Microsoft wants to stream PC games to your Xbox One

The software giant is devising a way for Xbox One users to play PC games, though it's a challenge, says Microsoft's Xbox head Phil Spencer.

Lance Whitney Contributing Writer
Lance Whitney is a freelance technology writer and trainer and a former IT professional. He's written for Time, CNET, PCMag, and several other publications. He's the author of two tech books--one on Windows and another on LinkedIn.
Lance Whitney
3 min read

You may one day soon be able to stream PC games to your Xbox One. CNET

The Windows 10 Xbox app lets you play Xbox One games on your Windows 10 PC or tablet. Now Microsoft is trying to cook up a recipe to do the reverse.

Microsoft's head of Xbox, Phil Spencer, said that the company is working on a way to stream PC games to Xbox One consoles. Speaking with The Verge, Spencer didn't reveal any specific details or timeframe for when this innovation might occur but revealed that "in terms of where we want to go with our platform, those are absolutely in scope of things that we want to do."

Microsoft has been keen on forging a connection between Windows 10 and the Xbox One. Debuting on Wednesday as a free upgrade to Windows 7 and 8.1 users, Windows 10 includes an Xbox app that taps into your Xbox One by offering a host of features. You can stream your Xbox One games to your Windows 10 PC or tablet. You can capture, view and share your recorded game clips. You can join an Xbox One party or chat. And you can customize different aspects of your account.

Bringing Windows 10 and the Xbox together is a clear way to generate demand for both. Microsoft wants to get Windows 10 into as many hands as possible, and offering this connection could convince Xbox One owners to upgrade to the new operating system software. On the flip side, Microsoft wants to create greater demand for the Xbox One, which has seen its sales trounced by Sony's PlayStation 4 for much of the past year. Providing a bridge to the Xbox One through the new operating system could prompt Windows 10 users to give the console a shot. Gamers also want to be able to play their favorite titles from a variety of devices -- game consoles, PCs and mobile devices, and this bridge between the Xbox One and Windows 10 would fulfill that need.

The Xbox One is also part of Microsoft's "universal apps" strategy, under which developers can more easily create games and other apps for one platform and then tweak them to run on another platform. For example, a developer could create a game once using a core programming code and then easily modify it to run on a Windows 10 PC, a Windows 10 mobile device and on the Xbox One.

Playing Xbox One games on your Windows 10 PC requires just a controller. But playing PC games on your Xbox One would be more of a challenge. First, the Xbox One needs to support a keyboard and mouse.

"We understand if you're going to go PC to Xbox, we need to get keyboard and mouse working completely so you could play those games," Spencer told The Verge.

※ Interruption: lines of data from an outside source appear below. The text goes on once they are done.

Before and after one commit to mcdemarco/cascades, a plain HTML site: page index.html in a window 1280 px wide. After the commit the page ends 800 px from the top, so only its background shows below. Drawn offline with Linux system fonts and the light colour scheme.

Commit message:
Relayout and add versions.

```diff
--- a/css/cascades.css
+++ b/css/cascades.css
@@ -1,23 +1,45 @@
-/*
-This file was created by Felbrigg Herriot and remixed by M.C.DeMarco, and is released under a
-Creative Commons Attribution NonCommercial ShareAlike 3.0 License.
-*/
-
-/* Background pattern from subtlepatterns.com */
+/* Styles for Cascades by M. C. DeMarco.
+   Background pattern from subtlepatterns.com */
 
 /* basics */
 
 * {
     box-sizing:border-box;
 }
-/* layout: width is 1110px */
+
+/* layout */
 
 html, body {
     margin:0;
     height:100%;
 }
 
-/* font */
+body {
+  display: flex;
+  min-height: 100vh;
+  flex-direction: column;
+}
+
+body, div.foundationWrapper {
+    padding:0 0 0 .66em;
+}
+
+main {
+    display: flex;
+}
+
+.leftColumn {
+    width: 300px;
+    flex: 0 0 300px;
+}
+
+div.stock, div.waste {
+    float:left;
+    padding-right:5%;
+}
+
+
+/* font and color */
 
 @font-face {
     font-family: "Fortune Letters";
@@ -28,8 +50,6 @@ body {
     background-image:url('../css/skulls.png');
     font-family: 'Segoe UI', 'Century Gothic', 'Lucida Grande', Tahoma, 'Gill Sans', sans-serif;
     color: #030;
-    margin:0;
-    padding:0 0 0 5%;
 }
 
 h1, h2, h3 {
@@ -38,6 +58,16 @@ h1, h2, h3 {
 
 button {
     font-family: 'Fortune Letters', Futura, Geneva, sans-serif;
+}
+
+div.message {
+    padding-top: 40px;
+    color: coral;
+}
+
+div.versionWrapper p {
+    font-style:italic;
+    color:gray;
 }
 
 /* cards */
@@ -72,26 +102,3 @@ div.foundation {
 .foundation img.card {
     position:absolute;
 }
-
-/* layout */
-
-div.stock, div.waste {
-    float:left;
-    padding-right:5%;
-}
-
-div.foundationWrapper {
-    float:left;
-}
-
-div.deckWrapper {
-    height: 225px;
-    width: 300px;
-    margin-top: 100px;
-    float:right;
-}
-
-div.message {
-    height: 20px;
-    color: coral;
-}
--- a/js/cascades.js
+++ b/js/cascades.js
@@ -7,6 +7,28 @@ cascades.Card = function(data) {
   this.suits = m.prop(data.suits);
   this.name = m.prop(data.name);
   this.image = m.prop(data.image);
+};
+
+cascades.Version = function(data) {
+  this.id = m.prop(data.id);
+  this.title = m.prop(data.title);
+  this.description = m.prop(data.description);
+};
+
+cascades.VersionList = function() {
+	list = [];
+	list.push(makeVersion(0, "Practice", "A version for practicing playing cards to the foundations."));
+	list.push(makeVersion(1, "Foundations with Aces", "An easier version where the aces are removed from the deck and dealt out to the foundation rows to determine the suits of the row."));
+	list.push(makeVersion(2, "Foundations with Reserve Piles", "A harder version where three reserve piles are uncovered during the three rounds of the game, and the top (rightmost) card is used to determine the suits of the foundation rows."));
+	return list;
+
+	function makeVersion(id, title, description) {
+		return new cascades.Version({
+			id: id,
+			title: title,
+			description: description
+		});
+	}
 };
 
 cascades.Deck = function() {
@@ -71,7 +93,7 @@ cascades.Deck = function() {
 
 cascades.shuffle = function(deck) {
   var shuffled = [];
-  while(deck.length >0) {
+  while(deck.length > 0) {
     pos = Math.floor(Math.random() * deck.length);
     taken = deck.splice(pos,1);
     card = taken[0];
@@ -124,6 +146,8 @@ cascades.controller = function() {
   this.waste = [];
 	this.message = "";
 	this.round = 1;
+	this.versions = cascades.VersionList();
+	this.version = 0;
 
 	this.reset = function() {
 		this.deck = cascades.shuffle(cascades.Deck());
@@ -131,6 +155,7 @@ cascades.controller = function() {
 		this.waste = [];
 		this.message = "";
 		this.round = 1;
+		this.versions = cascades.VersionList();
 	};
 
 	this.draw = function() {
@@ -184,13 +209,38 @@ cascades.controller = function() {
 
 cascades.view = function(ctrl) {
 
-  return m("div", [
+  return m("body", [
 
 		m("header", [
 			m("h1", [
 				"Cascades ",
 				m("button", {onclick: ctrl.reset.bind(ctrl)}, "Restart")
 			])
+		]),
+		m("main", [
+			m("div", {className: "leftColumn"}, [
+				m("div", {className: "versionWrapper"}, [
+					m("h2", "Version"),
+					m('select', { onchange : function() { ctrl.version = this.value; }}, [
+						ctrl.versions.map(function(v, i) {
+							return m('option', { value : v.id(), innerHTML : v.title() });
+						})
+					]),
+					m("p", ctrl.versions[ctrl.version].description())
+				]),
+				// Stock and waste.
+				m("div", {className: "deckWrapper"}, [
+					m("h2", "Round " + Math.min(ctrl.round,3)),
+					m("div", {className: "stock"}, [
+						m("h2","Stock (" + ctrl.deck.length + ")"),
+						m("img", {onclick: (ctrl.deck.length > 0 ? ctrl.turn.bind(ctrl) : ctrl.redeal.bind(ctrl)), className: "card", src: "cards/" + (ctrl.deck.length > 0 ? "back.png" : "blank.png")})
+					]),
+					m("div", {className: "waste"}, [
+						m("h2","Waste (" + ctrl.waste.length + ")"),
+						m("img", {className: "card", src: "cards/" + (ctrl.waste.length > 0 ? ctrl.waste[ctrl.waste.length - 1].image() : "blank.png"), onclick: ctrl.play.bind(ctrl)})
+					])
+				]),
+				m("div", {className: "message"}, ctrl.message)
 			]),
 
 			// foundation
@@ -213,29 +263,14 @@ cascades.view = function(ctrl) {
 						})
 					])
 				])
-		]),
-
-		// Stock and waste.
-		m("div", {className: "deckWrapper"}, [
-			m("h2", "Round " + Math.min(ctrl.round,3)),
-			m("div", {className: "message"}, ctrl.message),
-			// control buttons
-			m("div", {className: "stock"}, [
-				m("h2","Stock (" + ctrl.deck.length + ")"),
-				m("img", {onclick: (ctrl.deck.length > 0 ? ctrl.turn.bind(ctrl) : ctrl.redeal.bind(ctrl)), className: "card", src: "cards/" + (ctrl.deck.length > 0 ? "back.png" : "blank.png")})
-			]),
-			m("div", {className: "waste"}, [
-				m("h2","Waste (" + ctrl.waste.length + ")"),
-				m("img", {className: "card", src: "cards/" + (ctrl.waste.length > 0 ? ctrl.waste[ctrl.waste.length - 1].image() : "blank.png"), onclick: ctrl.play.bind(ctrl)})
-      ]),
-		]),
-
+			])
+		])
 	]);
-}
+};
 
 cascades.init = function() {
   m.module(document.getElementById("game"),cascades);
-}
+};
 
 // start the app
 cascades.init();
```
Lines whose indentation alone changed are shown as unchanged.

Second, Microsoft needs to encode PC games so they'll work on the Xbox One and ensure that there's enough bandwidth to stream a large game from your Windows 10 PC to the game console.

Streaming from Xbox One to Windows 10 computers is a lot more predictable "because we know exactly what you have," Spencer said. "It's actually a little more challenging doing the encoding on the PC side to the Xbox, but challenge is good."